The grant to Virginia is part of Philip Morris’s larger “external research program,” which materials on its Web site describe as “committed to continuously researching and developing new technologies with the potential to reduce the harm associated with our products. The company also finances a Center for Smoking Cessation Research at Duke University (which, like UVa, also resides in the heart of tobacco country), which has received two grants of $15 million, the Philip Morris spokesman says.
A 2006 study in the British Medical Journal’s Tobacco Control examined the first round of grants from the company’s external research program. The authors found that a majority of peer reviewers and of grant applicants had previous ties to the tobacco industry, and concluded that the program 'appears to exist less as a conduit for critical scientific inquiry than to fit into a corporate strategy intended to burnish PM’s public image.'
But at least these companies make products that are meant to improve health, and often have health benefits that outweigh their harms.

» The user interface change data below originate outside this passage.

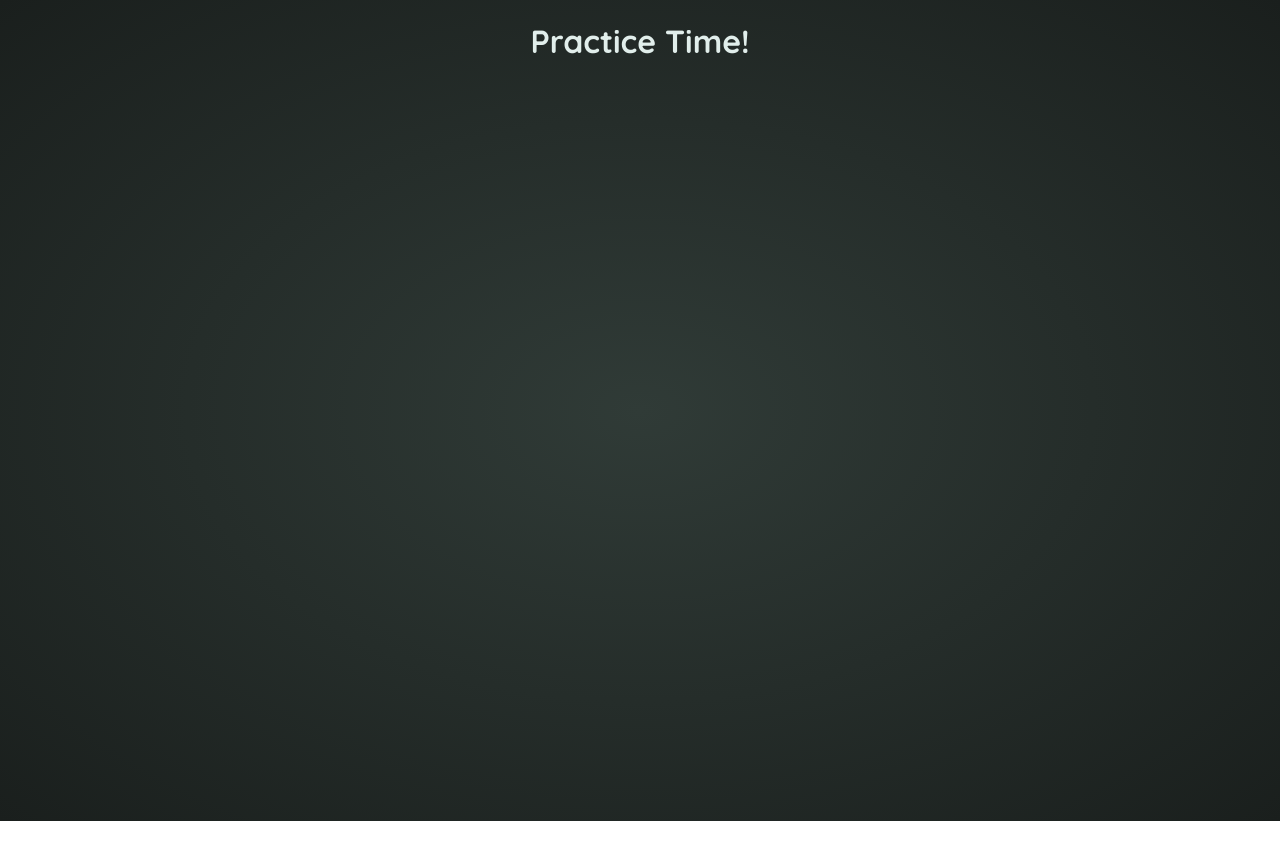
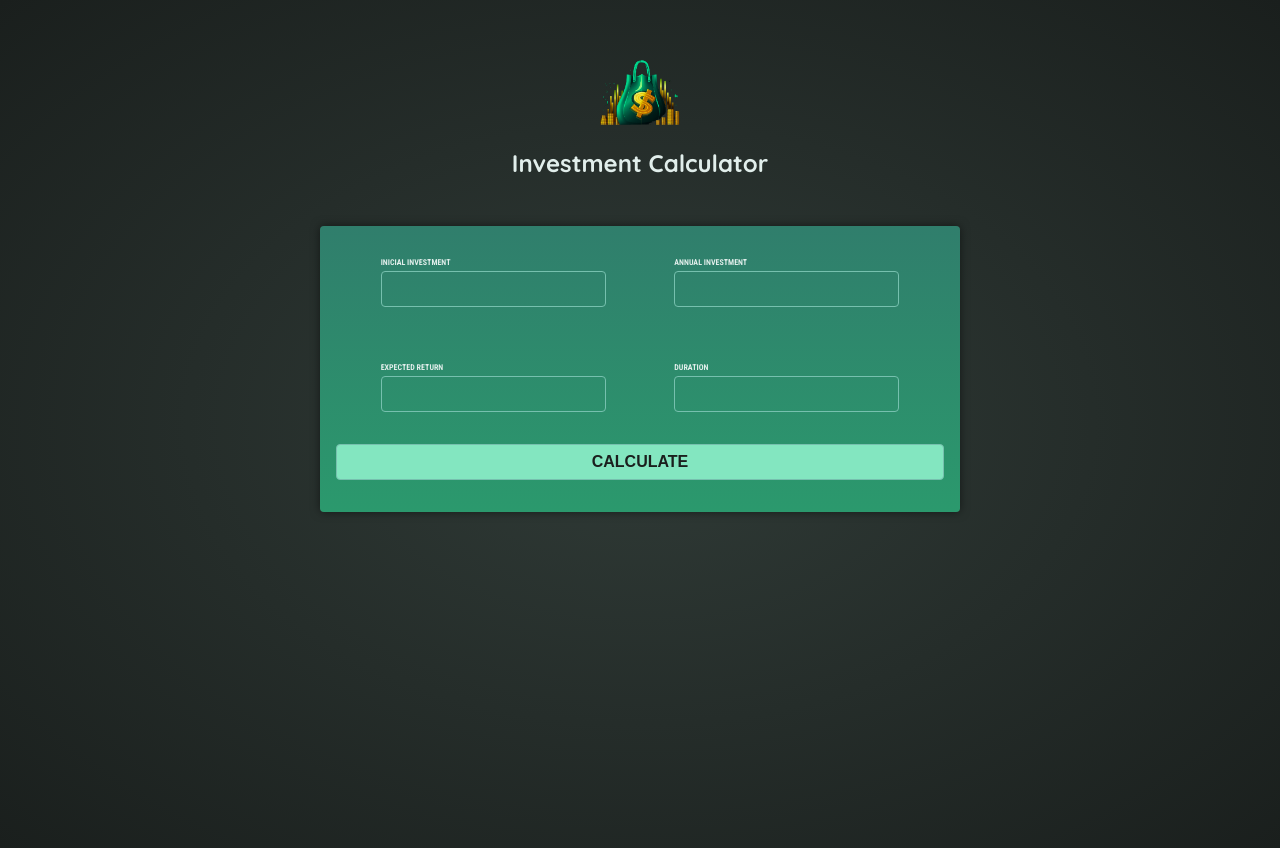
Before and after one commit to Ricardo-Forttunato/investment-calculator-application, an Angular app: page / in a window 1280 px wide. Before the commit the page ends 821 px from the top, so only its background shows below. Built offline with nearby package versions, Linux system fonts and the light colour scheme.

Commit message:
add componentes

```diff
--- a/src/app/app.component.html
+++ b/src/app/app.component.html
@@ -1 +1,2 @@
-<h1 class="center">Practice Time!</h1>
+<app-header />
+<app-user-input />
--- a/src/app/app.component.ts
+++ b/src/app/app.component.ts
@@ -1,7 +1,10 @@
 import { Component } from '@angular/core';
+import { HeaderComponent } from './header/header.component';
+import { UserInputComponent } from './user-input/user-input.component';
 
 @Component({
   selector: 'app-root',
+  imports: [HeaderComponent, UserInputComponent],
   standalone: true,
   templateUrl: './app.component.html',
 })
```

There is no doubt that smoking cigarettes leads to severe health risks, and has never been shown to provide any important health benefits. In my humble opinion, acceptance by a medical school or academic medical center of research money from a tobacco company is an affront to the academic medical mission. Academic medicine should not be a party to helping a tobacco company improve its image.
Maybe the university's Board of Visitors should awake from their "slumber" and put a stop to this example of mission-hostile management.
We have discussed before how academic medical centers have been willing to give up their faculties' control over research products to pharmaceutical, biotechnology, and device companies in exchange for financial support